TO DO: All lines in the data below carrying the string "size" are to be located and copied.

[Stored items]

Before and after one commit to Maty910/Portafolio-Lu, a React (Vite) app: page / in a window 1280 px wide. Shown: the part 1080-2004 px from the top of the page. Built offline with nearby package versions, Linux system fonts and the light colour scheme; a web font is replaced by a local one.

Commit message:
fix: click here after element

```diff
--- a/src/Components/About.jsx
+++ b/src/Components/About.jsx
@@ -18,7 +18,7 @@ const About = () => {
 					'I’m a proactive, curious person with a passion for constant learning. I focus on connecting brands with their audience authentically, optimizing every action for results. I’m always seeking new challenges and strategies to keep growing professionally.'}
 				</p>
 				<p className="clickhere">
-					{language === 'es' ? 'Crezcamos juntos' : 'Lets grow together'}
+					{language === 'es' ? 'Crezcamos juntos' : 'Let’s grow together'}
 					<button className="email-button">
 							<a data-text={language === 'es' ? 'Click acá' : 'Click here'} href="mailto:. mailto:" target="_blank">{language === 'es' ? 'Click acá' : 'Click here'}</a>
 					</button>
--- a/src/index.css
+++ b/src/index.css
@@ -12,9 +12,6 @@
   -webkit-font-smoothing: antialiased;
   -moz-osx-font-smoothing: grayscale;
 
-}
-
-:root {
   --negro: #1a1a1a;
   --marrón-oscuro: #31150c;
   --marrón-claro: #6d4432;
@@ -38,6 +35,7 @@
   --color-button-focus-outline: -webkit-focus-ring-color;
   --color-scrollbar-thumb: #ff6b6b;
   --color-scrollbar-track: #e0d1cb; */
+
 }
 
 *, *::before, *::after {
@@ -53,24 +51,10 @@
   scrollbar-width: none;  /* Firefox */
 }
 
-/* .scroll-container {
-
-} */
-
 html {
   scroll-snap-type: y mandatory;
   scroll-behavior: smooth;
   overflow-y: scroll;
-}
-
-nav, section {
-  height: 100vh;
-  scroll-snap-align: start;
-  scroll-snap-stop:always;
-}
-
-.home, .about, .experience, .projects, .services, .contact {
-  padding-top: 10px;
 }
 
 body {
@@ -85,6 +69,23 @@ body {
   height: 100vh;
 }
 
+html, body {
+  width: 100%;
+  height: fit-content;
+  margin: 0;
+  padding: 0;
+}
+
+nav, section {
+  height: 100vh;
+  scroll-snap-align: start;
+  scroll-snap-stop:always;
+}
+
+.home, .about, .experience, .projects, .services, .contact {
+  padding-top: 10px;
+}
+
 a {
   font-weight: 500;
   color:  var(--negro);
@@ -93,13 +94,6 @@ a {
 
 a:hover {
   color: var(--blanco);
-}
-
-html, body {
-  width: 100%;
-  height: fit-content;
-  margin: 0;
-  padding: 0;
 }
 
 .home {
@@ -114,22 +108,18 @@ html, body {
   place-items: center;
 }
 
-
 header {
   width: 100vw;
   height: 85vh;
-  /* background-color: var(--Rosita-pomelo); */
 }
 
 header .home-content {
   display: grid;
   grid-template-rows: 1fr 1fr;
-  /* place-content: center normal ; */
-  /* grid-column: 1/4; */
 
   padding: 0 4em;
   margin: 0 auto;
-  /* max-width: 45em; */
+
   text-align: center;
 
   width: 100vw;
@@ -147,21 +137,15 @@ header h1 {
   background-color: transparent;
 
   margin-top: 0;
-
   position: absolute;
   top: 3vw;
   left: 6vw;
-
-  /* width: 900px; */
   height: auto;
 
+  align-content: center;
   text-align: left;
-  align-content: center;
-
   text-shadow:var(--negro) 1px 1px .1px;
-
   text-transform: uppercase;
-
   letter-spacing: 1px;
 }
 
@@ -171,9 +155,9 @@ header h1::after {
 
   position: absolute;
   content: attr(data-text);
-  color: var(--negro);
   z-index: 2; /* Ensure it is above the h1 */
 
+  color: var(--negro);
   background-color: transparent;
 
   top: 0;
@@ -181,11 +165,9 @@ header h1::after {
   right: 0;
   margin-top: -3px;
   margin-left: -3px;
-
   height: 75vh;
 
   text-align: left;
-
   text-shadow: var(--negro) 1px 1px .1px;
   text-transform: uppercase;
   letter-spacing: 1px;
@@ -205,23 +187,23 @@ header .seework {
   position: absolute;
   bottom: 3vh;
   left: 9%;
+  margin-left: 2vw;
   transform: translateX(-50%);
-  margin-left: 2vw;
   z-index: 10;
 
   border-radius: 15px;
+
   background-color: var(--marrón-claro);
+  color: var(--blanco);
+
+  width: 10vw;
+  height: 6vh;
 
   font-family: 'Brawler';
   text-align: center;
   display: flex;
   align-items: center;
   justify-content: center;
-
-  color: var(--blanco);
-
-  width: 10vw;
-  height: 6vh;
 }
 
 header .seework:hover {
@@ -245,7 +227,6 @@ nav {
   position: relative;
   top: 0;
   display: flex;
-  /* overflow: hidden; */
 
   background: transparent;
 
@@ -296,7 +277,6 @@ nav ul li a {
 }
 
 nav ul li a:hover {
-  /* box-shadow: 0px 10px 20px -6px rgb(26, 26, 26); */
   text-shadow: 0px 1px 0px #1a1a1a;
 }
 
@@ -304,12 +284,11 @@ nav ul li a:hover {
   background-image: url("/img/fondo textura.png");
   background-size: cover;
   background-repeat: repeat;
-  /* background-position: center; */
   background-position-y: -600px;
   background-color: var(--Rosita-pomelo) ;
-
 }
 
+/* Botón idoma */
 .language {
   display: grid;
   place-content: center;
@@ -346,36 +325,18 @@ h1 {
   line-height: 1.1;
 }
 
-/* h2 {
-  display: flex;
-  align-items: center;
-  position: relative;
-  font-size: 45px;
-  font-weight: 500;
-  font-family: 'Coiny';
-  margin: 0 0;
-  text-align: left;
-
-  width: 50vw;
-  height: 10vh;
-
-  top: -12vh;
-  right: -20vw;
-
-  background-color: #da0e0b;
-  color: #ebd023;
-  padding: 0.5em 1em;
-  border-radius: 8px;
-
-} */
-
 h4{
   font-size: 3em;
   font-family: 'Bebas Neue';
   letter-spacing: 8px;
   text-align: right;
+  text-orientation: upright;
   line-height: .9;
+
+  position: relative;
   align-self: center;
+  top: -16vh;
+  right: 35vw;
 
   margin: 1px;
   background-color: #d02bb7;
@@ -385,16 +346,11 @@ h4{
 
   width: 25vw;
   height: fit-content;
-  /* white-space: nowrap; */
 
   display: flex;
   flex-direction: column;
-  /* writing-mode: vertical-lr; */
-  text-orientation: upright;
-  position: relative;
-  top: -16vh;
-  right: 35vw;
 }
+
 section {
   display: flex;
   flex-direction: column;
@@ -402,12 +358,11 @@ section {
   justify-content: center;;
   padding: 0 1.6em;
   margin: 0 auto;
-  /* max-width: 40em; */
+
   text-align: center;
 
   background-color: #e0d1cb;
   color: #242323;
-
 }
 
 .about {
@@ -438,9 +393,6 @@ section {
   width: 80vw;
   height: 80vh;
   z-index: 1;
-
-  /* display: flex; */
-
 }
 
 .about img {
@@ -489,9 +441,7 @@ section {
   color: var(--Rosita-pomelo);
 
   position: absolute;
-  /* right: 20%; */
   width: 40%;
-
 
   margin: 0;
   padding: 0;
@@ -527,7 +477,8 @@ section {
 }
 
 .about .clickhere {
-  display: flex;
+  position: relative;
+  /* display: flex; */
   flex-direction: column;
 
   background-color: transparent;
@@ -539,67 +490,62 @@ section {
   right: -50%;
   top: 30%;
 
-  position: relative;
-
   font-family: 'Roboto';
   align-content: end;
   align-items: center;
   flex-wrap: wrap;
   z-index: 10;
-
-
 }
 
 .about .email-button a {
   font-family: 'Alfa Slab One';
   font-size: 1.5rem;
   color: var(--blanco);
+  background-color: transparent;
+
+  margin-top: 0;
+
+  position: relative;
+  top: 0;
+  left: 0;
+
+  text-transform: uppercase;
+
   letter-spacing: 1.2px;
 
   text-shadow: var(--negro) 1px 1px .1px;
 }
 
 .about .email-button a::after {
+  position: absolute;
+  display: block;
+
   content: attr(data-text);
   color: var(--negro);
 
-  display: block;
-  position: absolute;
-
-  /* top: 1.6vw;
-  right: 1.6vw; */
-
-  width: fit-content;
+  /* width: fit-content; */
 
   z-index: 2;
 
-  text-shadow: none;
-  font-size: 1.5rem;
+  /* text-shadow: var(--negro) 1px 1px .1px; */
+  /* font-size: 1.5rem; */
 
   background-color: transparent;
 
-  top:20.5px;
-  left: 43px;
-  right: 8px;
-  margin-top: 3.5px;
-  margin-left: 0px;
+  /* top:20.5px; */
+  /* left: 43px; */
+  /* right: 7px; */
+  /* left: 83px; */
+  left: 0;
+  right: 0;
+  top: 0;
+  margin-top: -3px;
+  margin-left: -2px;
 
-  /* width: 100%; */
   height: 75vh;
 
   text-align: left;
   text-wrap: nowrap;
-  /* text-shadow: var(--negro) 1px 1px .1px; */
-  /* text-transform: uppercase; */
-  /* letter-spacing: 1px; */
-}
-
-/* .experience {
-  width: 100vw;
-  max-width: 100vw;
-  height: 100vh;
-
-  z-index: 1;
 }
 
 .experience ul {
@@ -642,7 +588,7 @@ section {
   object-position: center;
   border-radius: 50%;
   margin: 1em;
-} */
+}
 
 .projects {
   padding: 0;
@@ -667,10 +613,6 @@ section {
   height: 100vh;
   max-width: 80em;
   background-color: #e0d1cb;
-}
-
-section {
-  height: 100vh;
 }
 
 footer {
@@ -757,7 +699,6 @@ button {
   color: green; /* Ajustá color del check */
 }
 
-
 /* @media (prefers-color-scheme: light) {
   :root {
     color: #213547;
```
==
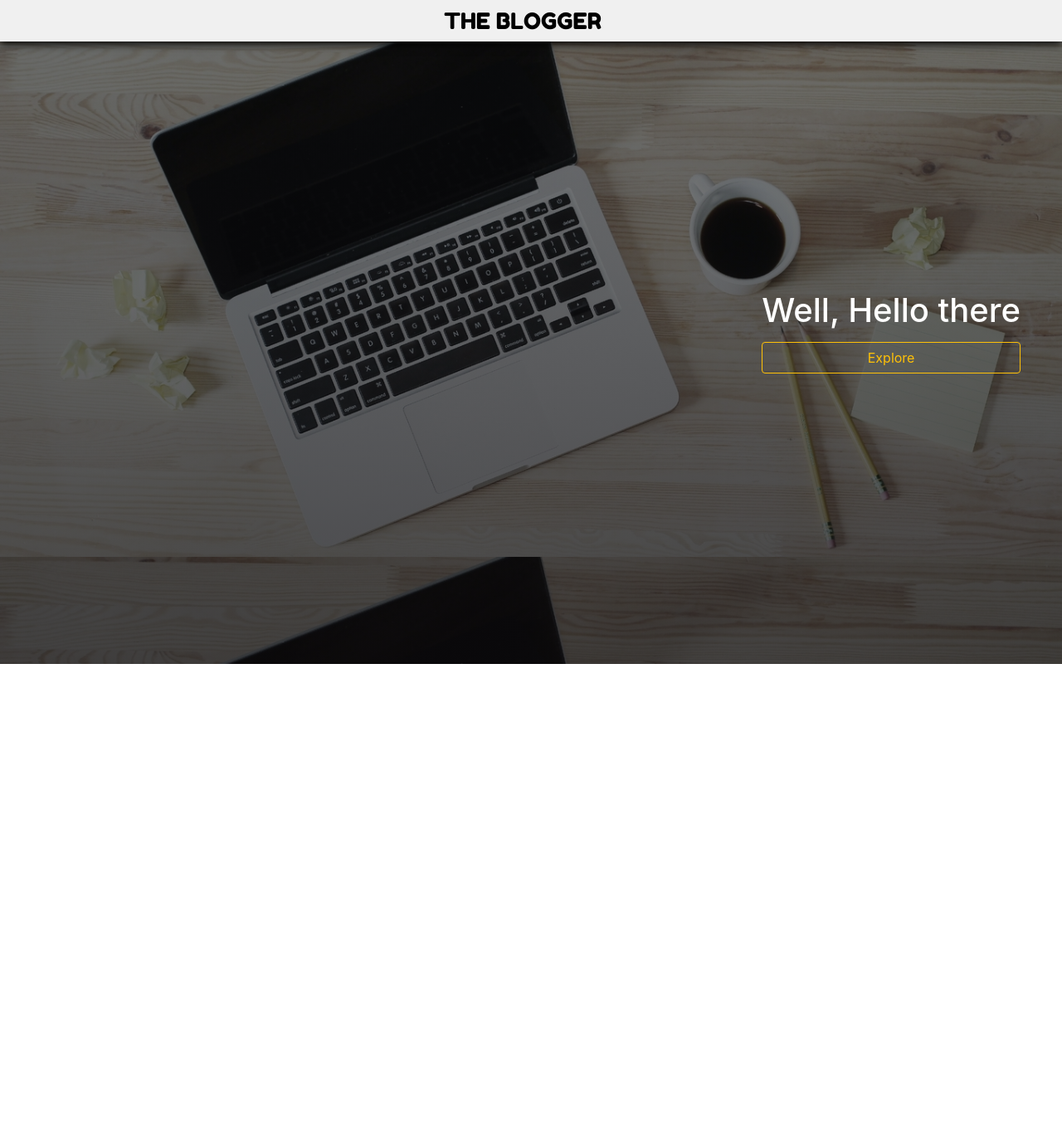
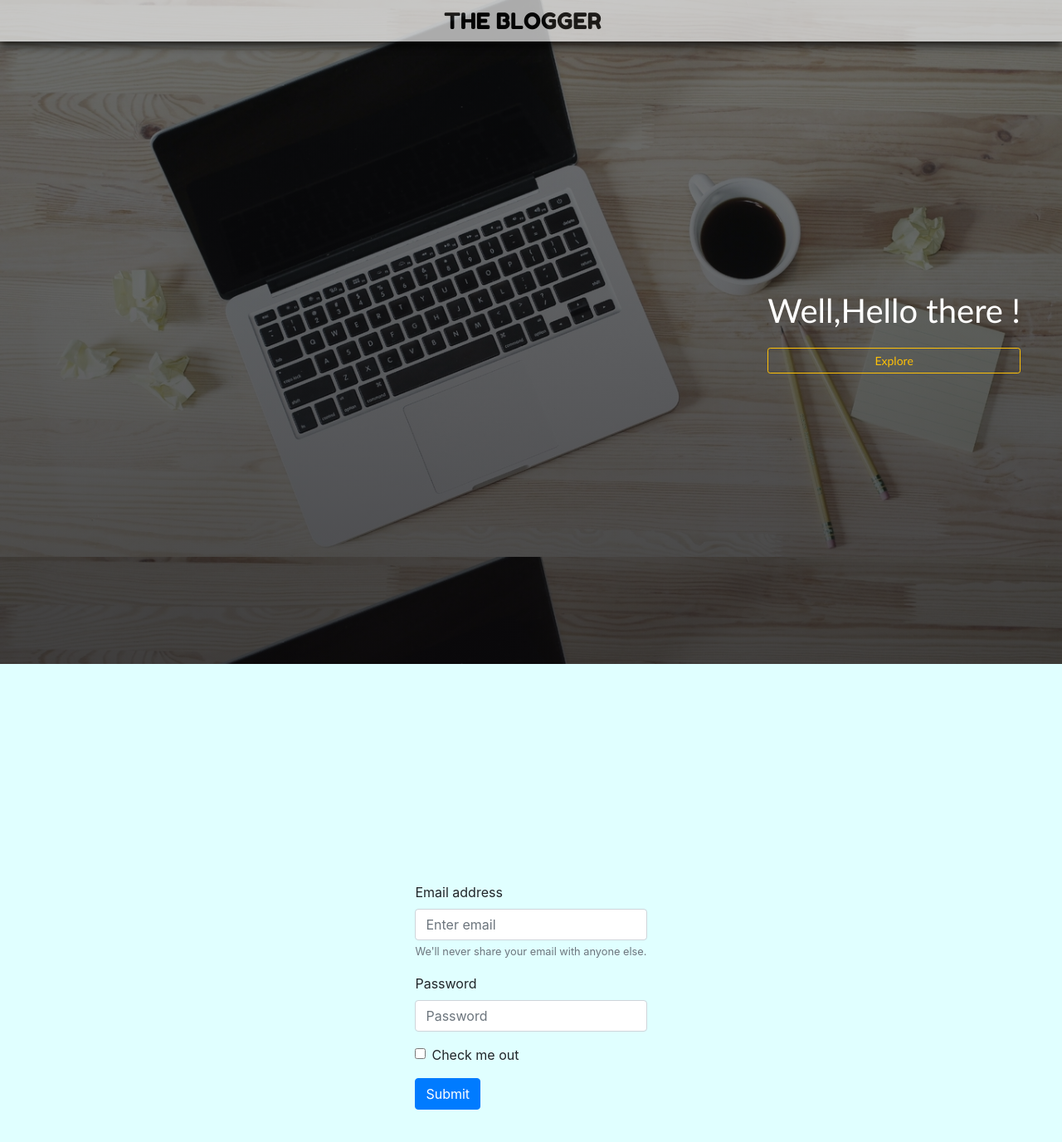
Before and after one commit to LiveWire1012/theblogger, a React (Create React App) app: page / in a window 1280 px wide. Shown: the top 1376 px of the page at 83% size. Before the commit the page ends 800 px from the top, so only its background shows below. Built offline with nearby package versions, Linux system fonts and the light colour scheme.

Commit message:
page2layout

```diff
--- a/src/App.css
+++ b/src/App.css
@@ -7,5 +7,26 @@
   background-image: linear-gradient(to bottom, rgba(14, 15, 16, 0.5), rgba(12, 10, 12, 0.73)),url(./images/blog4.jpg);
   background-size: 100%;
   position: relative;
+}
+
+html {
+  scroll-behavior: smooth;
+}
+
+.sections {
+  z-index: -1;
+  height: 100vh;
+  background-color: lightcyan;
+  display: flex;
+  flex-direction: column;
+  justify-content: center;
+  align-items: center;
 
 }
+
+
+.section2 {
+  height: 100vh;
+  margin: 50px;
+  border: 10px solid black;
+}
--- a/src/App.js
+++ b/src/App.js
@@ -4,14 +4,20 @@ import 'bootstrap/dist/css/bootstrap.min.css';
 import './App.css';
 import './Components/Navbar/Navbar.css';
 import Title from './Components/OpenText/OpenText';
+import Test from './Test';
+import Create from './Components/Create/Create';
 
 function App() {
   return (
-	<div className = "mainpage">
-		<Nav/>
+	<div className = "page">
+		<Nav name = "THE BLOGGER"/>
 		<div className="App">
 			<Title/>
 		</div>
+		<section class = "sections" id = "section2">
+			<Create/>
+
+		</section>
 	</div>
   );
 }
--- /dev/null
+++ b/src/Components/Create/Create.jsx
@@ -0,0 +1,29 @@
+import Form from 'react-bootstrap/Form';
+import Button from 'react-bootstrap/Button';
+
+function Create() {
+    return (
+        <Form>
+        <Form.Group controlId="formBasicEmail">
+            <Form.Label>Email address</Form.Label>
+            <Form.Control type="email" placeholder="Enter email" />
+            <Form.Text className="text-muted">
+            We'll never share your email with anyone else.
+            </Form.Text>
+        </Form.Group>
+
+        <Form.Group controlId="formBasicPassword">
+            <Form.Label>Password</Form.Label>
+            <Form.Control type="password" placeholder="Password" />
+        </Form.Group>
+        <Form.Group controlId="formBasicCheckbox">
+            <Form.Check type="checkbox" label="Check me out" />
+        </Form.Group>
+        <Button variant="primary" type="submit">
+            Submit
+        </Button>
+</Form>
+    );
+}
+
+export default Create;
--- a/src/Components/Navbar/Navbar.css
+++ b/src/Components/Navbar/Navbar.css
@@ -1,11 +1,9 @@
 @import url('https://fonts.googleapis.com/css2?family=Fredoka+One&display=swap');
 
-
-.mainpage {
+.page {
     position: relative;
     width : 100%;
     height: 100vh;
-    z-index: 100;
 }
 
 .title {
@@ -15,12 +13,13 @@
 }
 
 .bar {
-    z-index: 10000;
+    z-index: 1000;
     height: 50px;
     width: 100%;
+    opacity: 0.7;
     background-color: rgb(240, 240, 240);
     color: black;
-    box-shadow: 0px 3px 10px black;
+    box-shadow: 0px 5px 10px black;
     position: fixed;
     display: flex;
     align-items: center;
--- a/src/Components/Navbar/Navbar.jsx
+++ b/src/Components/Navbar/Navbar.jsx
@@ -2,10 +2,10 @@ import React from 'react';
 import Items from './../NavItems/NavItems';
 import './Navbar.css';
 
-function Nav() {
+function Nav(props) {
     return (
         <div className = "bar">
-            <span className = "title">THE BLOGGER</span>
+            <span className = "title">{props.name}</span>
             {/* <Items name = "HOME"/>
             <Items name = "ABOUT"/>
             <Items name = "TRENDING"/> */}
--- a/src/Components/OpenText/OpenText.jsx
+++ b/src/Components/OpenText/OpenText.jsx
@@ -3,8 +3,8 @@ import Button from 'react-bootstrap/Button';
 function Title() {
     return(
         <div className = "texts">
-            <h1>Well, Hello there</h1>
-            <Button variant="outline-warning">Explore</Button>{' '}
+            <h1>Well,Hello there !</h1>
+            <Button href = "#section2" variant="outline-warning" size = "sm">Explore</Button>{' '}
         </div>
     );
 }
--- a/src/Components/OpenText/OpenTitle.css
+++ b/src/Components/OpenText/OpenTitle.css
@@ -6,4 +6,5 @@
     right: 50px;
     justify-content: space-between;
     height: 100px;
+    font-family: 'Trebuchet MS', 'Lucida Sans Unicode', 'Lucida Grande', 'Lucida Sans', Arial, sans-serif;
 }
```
---
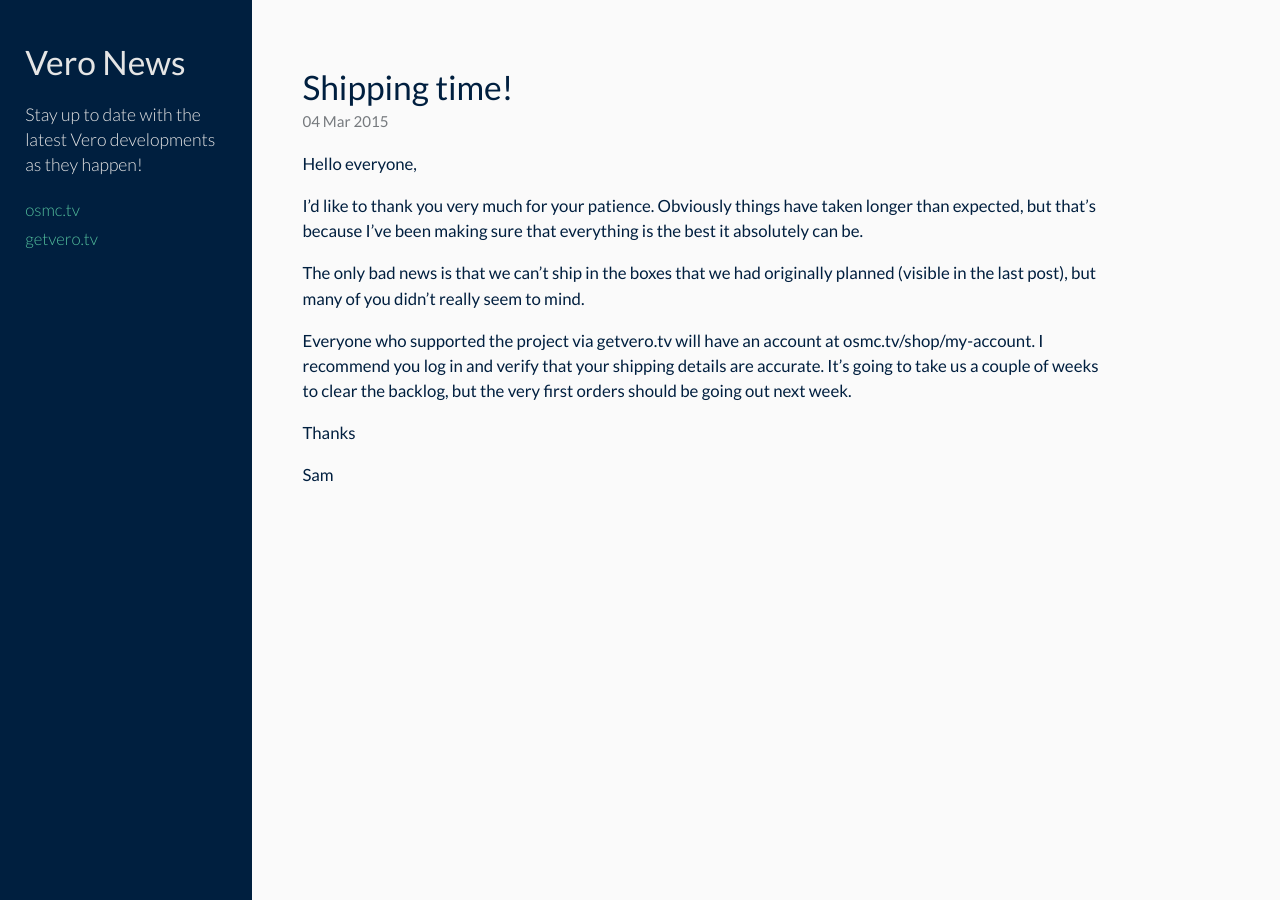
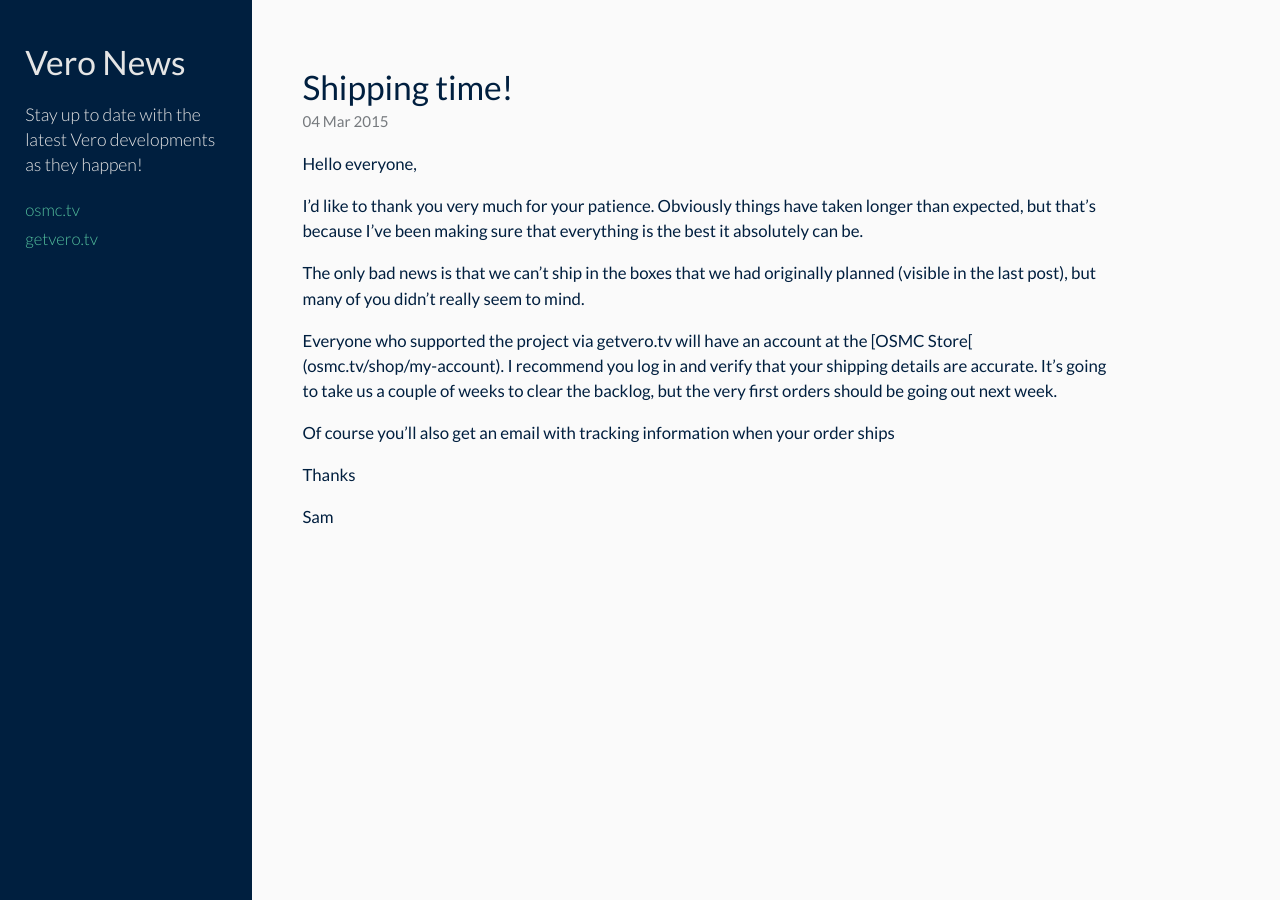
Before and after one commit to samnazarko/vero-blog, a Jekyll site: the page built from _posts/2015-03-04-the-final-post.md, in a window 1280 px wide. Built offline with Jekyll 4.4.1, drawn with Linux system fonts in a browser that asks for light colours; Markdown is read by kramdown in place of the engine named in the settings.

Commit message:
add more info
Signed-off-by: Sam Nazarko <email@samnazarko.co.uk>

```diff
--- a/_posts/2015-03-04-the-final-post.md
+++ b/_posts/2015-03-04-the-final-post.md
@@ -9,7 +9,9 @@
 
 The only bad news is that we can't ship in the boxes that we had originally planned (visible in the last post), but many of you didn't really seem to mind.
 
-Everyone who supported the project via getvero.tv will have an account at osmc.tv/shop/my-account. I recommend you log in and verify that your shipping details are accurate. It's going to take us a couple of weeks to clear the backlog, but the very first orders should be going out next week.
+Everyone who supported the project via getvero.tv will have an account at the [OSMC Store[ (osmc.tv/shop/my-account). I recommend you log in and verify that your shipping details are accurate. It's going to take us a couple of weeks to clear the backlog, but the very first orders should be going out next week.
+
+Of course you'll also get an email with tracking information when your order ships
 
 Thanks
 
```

SOLUTION FOR THIS PROBLEM:
   background-size: cover;
-  font-size: 45px;
   font-size: 3em;
   font-size: 1.5rem;
-  font-size: 1.5rem;
+  /* font-size: 1.5rem; */
Before and after one commit to LiveWire1012/theblogger, a React (Create React App) app: page / in a window 1280 px wide. Shown: the top 1376 px of the page at 83% size. Before the commit the page ends 800 px from the top, so only its background shows below. Built offline with nearby package versions, Linux system fonts and the light colour scheme.
   background-size: 100%;
+            <Button href = "#section2" variant="outline-warning" size = "sm">Explore</Button>{' '}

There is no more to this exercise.